March 25, 2009

La Grande Anthologie de la Science Fiction

I grew up with a whole library of strange books at home. My mom was interested in French fiction and non-fiction, reading books about escaping from turbulent relationships, the French Kings’ legacies, and women marrying Iranian men and struggling to get their daughters back to France. My dad was more of an Anglophone reader and introduced me to short stories about Englishmen ill fitted for the Indian Colony, books about spies, and science fiction. Their tastes in books have both evolved, and my mother tends to read stories on culture and religion, and my dad is all history and disease these days.

Still imprinted in my mind, are his amazing books on science fiction. Before the age of 12, I didn’t really ask myself what it would feel like to be the last person on earth, or how radiation might mutate my neighbors, or what would happen if my robot-servant decided to go rogue. But boy, when I picked up those science fiction books, I was plummeted with a myriad of outlandish scenarios that blew understanding of life right out of the ballpark.

I fondly remember 4 or 5 books that belonged to a collection called La Grande Antropologie de Science Fiction. The stories were often kooky, with odd conclusions and parting words. For example, when meeting aliens, apparently “two heads are better than none”. This refers of course, to the fact that conversing with a two-headed being is easier than conversing with a no-headed being. The books dated from the 1970s, so they had this intoxicatingly pleasant musky smell, and the pages were brittle and yellowed.

One day, much to our collective (my brother, sister and I) horror, my mother decided to take the books to church and donate them to the church Bazaar.
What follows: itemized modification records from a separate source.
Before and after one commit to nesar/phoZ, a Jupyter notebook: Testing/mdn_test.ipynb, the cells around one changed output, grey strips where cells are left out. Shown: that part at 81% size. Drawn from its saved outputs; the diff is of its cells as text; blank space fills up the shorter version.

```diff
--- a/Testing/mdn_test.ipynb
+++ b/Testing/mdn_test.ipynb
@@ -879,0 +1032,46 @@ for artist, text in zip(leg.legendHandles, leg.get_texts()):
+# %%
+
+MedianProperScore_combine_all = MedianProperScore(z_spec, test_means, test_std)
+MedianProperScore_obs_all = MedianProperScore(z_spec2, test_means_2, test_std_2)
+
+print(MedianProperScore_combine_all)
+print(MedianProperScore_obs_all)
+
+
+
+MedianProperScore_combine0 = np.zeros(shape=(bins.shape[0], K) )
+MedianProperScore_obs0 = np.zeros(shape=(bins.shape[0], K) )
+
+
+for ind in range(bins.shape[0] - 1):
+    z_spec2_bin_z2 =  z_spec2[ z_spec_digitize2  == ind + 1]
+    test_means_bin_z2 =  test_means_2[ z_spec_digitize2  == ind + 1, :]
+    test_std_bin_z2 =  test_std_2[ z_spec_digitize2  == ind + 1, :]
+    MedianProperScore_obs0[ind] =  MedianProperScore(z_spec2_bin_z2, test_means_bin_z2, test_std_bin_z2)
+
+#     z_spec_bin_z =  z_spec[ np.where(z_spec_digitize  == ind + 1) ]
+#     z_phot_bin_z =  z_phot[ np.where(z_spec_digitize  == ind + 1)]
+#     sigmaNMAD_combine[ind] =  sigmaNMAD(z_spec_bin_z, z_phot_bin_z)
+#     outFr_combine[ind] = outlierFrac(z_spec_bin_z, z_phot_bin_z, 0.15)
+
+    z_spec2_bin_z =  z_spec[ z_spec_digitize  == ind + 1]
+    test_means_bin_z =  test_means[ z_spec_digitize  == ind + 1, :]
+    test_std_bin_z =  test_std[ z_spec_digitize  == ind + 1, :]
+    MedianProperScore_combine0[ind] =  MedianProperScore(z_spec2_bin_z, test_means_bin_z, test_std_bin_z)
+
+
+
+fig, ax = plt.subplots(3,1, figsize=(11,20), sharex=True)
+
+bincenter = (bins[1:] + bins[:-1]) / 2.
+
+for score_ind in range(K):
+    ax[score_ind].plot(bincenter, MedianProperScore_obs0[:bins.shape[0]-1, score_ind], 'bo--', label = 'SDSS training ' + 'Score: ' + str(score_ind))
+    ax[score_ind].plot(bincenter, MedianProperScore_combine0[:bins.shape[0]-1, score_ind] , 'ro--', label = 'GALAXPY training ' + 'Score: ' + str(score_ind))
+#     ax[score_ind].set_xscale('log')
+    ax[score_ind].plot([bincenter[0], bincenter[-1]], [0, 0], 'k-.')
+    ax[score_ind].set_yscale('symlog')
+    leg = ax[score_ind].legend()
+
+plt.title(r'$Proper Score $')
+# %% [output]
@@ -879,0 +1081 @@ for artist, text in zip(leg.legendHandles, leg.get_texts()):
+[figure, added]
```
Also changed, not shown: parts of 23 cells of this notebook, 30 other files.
We cried and moaned, blamed and tore our hair out, but alas, those books where for the benefit of others now.

After a lot of digging, I just found that there are a few remaining copies on the internet! French Wikipedia says the following (paraphrased):

The Large Anthologie of Science Fiction is a collection published by a French company Livre de Poche in the 1970s, by Demètre Ioakimidis, Jacques Goimard and Gérard Klein. The collection was initially composed of two series, one with 12 volumes and the second with 24 volumes. A third series dedicated to French Scifi had 5 volumes.
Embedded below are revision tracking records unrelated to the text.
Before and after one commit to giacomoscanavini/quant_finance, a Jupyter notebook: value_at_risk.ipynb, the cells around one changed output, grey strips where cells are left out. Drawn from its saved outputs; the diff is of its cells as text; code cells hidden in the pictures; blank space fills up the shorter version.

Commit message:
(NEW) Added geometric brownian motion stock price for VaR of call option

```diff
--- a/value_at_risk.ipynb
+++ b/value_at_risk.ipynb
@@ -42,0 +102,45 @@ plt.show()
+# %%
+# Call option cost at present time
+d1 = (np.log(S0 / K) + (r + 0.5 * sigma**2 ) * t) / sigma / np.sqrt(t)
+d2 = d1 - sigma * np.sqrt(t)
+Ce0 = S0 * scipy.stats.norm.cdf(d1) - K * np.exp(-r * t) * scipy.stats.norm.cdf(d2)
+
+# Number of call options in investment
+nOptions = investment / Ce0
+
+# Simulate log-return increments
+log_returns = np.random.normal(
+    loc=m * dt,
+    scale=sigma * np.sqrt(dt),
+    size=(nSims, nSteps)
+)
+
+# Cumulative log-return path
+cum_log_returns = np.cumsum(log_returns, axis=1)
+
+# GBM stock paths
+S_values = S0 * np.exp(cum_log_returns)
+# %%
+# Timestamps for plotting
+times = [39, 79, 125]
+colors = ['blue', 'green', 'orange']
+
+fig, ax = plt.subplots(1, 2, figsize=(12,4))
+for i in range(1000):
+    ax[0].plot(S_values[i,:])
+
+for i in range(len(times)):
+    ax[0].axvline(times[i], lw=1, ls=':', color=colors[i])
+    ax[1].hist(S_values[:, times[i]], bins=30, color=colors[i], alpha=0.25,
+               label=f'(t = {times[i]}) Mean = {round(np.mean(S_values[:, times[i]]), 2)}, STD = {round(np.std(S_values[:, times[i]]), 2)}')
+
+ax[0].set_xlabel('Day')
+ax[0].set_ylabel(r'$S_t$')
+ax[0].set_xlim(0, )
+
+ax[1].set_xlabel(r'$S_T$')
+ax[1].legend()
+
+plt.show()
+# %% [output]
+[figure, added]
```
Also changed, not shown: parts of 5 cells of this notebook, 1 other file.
Each volume has short stories organized around a main theme.

First Series (1966-1975)
1-Stories of Aliens
2-Stories of Robots
3-Stories of Astronauts
4-Stories of mutants
5-Stories of the End of the World
6-Stories of Machines
7-Stories of Planets
8-Stories of Special Powers
9-Stories of Tomorrow
10-Stories of Travel in Time
11-Stories of Going Backwards
12- Stories of Galaxies

Second Series
1-Stories of ESP
2-Stories of Survivors
3-Stories at the End of Time
4-Ecological Stories
5-Stories of Colonizers
6-Stories of Space Travels
7-Stories of Doctors
8-Divine Stories
9-Stories of the 4th Dimension
10-Stories of Immortals
11-Stories of Androids
12-Stories of Supermen
13-Stories of Creatures
14-Stories of Future Societies
15-Stories of Strange Worlds
16-Stories of Mechanics
17-Stories of Rebels
18-Fake Stories
19-Paradoxale Stories
20-Stories of Mirages
21-Stories of Year 2000
22-Stories of Catastrophes
23-Stories of Future Wars
24-Stories of Mechanics
25-Stories of Sex-Fiction

Third Series
1-Worlds of the Francs
2-The Hallucinated Hexagone
3-The Exploded Frontier
4-Mosaics of Time
5-Divergant Horizons
6-Story of Science Fiction

I bought two books at an exorbitant price, and am now voraciously reading through my Stories of Aliens. In this economy, it seems silly to spend so much money on used books, but who wouldn’t do the same to recapture one’s youth?


Anonymous said...

Sweet :)
Those themes look super interesting! Makes me want to take up SciFi again (I've gone all fantasy now, the past seems more welcoming than the future :).

Victoria said...

Please please please can you mail them to me when you've finished?

I'll send them back... I miss those books like none other!

007 in Africa said...

Ammo, fantasy is for dorks. Science-fiction on the other hand, is for...nerds!

Vicky, OK, but you have to promise to wash your hands before you read them, don't break the spine, don't fold the corners over, and treat them like they are your own children :)